I wasn't immediately sold on Noah Bambauch as a director, as I found The Squid and The Whale excruciating, but I guess that was the point. Margot at the Wedding warmed me a little, but Greenberg sold me and also showed me Greta Gerwig for the first time, a natural, she shone beside Ben Stiller's bleak Greenberg. Gerwig really reminded me of Chloe Sevigny's character in Walt Stillman's brilliant, The last Days of Disco. So I wasn't surprised when she turned up as the lead in his first film in 13 years, Damsels in Distress! She is a light yet goofy presence on screen, a little off kilter yet earnest, her Lola in the fabulous anti-romance, Lola Versus is a testament to that.

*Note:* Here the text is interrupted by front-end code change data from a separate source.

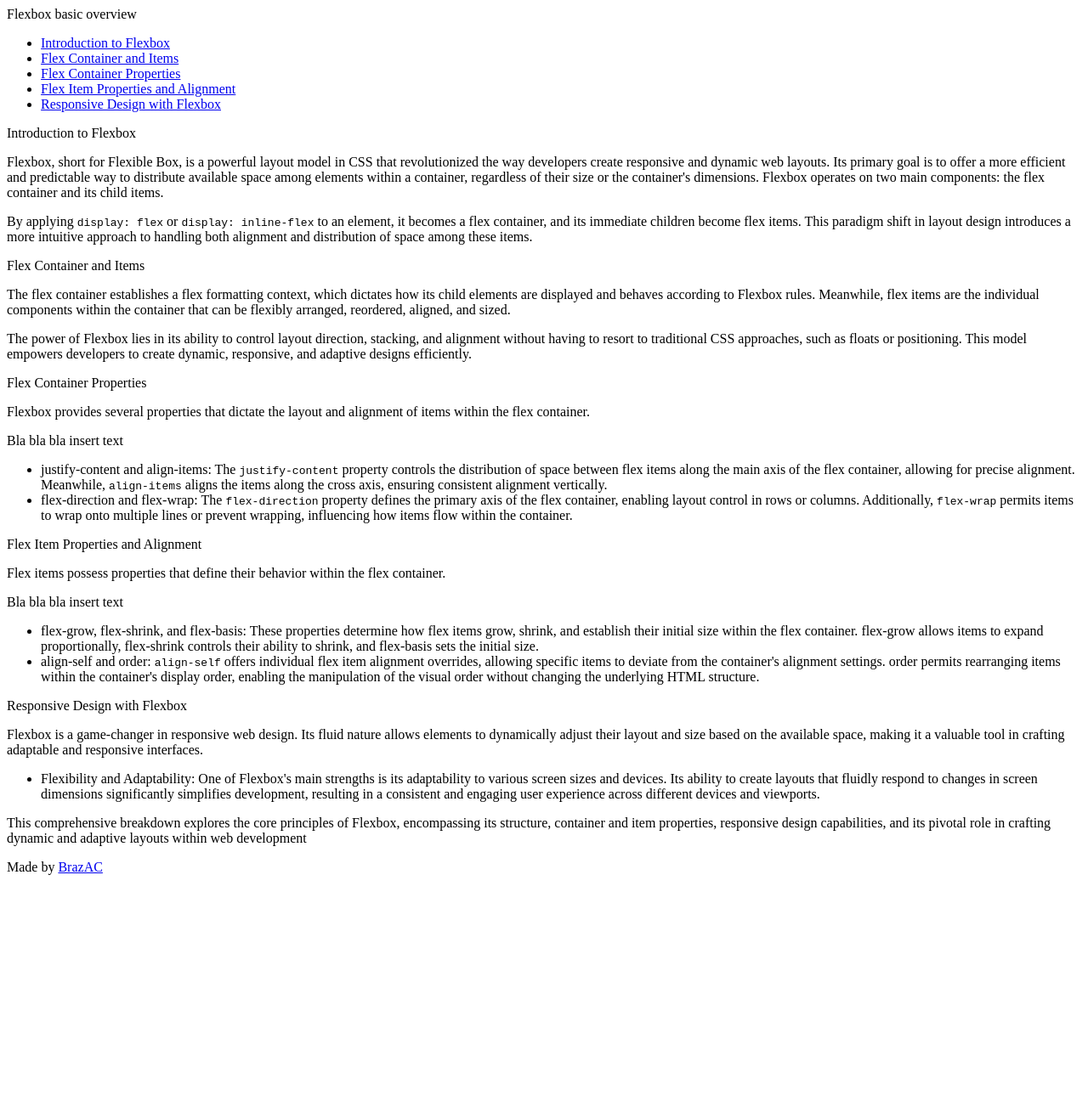
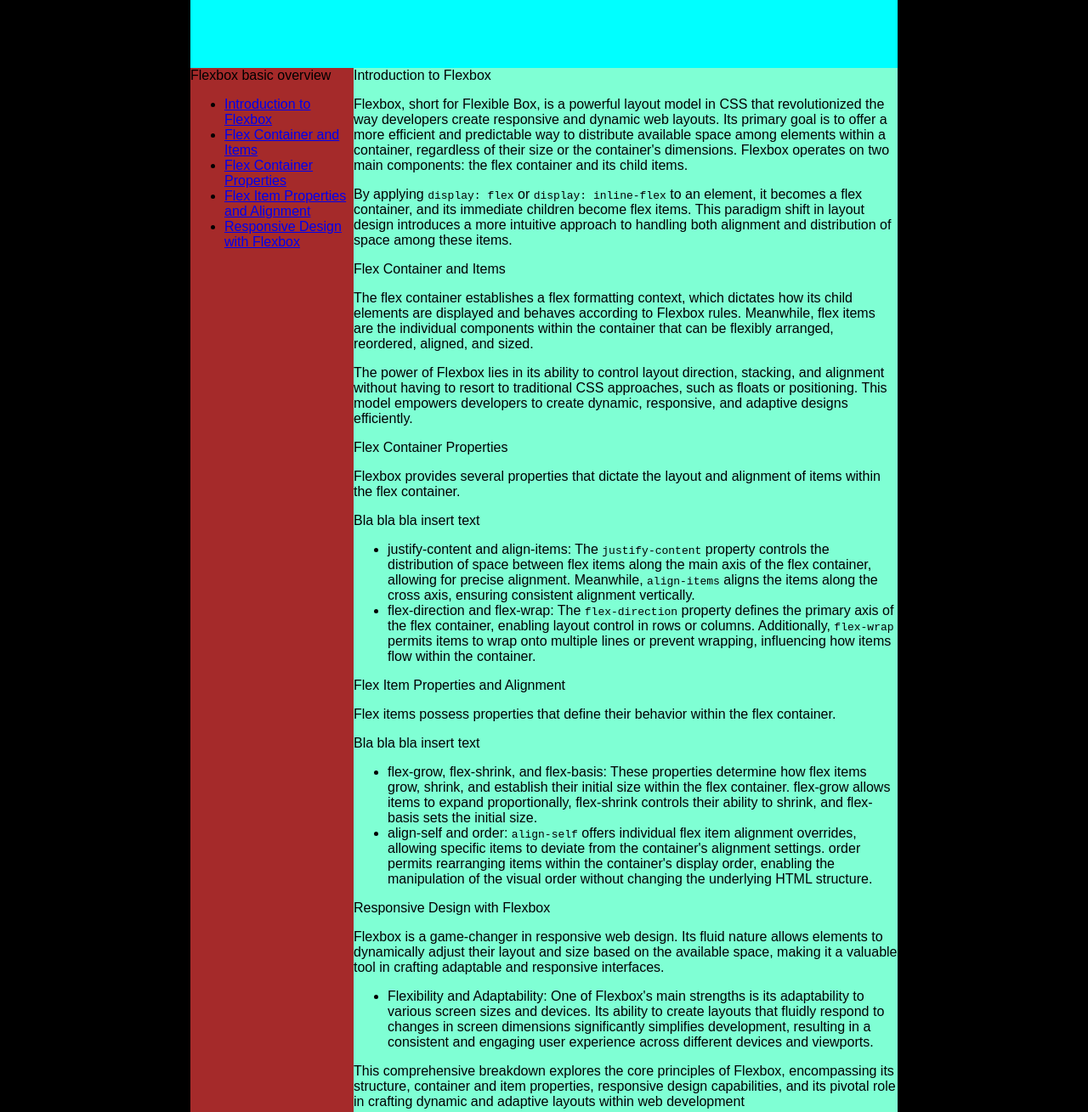
Before and after one commit to BrazAC/my-freeCodeCamp, a plain HTML site: page responsive web design/cert-docPage/index.html in a window 1280 px wide. Shown: the top 1309 px of the page at 85% size. Before the commit the page ends 1046 px from the top, so only its background shows below. Drawn offline with Linux system fonts and the light colour scheme.

Commit message:
got general containers organized with flex box

```diff
--- a/responsive web design/cert-docPage/css/styles.css
+++ b/responsive web design/cert-docPage/css/styles.css
@@ -1 +1,43 @@
-/* adicionar ao menos 1 media query*/
+body{
+   margin: 0px;
+   padding: 0px;
+   background-color: black;
+   font-family: Arial, Helvetica, sans-serif;
+}
+footer{
+    width: 100%;
+    height: 100px;
+    text-align: center;
+    background-color: beige;
+    margin-top: -15.6px;
+}
+@media screen and (min-width: 800px){
+    #header-top{
+        margin: 0px auto;
+        width: clamp(600px, 65vw, 850px);
+        height: 80px;
+        background-color:aqua;
+    }
+    #div-navBar-main{
+        display: flex;
+        flex-direction: row;
+        justify-content: center;
+    }
+    #nav-bar{
+        width: clamp(150px, 15vw, 200px);
+        height: 100%;
+        background-color: brown;
+    }
+    #main-doc{
+        width: clamp(450px, 50vw, 650px);
+        background-color:aquamarine;
+    }
+}
+@media screen and (max-width: 800px){
+    #nav-bar{
+        background-color: blueviolet;
+    }
+    #main-doc{
+        background-color: blue;
+    }
+}
--- a/responsive web design/cert-docPage/index.html
+++ b/responsive web design/cert-docPage/index.html
@@ -7,6 +7,9 @@
     <link rel="stylesheet" href="css/styles.css">
 </head>
 <body>
+    <header id="header-top">
+    </header>
+    <div id="div-navBar-main">
         <header>
             <nav id="nav-bar">
                 <header>Flexbox basic overview</header>
@@ -86,6 +89,7 @@
                     responsive design capabilities, and its pivotal role in crafting dynamic and adaptive layouts within web development</p>
             </section>
         </main>
+    </div>
     <footer>
         <p>Made by <a id="github-link" href="https://github.com/BrazAC ">BrazAC</a></p>
     </footer>
```
Lines whose indentation alone changed are shown as unchanged.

But onto Frances Ha, Gerwig is Frances, a twenty something living in New York with her bestie, Sophie (played with awkward beauty by Mickey Sumner, daughter of one Gordon Sumner!). Frances is a dancer...sort of, desperately trying to make her way into a prestigious dance company with moderate results. When Sophie announces she is moving to a funkier part of New York that Frances can't afford, Frances is left homeless and bereft. Her love of Sophie is supreme and without her best friend in almost every moment of her life, she is shattered. Frances moves from place to place, trying to find her own place in this big city and make her way as a dancer. Yes, there are shades of Girls and Hannah Horvath here, especially when Adam Driver turns up in the mid section of the film.
Frances is big on the dreams, but possibly less on the ability, but she just doesn't seem to know or care, and that is what makes this film just wonderful. Frances is a dreamer, and just keeps on blundering through regardless. Her ability to pick herself up again and again after each wrong turn or disappointment, and her tenacity to do it with heart and a skip in her step, made my own heart soar.
The black and white cinematography adds to the charm of this film, so much so you simply forget there is no colour. I am unsure why Bambauch did this, possibly a homage to Woody Allen's Manhattan, and New York (and Paris) certainly look great in black and white. And then there's the soundtrack, a fabulous mix of classical and instrumental alongside poppy hits such as David Bowie's Modern Love, Hot Chocolate's Every 1's a winner and The Rolling Stones's Rocks Off...yes there was much dancing in our seats!
But it's Gerwig's clumsy sweetness that shines through, along with a great back drop of New York (and Paris) and a large supporting cast of small parts, and makes this the feel good movie of the year. It's feel good without being soppy or silly. It's funny without being bawdy or ridiculous. It's sublime and joyous! Movies like this are indeed a rarity, go now and see this gem, you won't be sorry. But be warned, you will fall in love with Frances and indeed Greta Gerwig herself.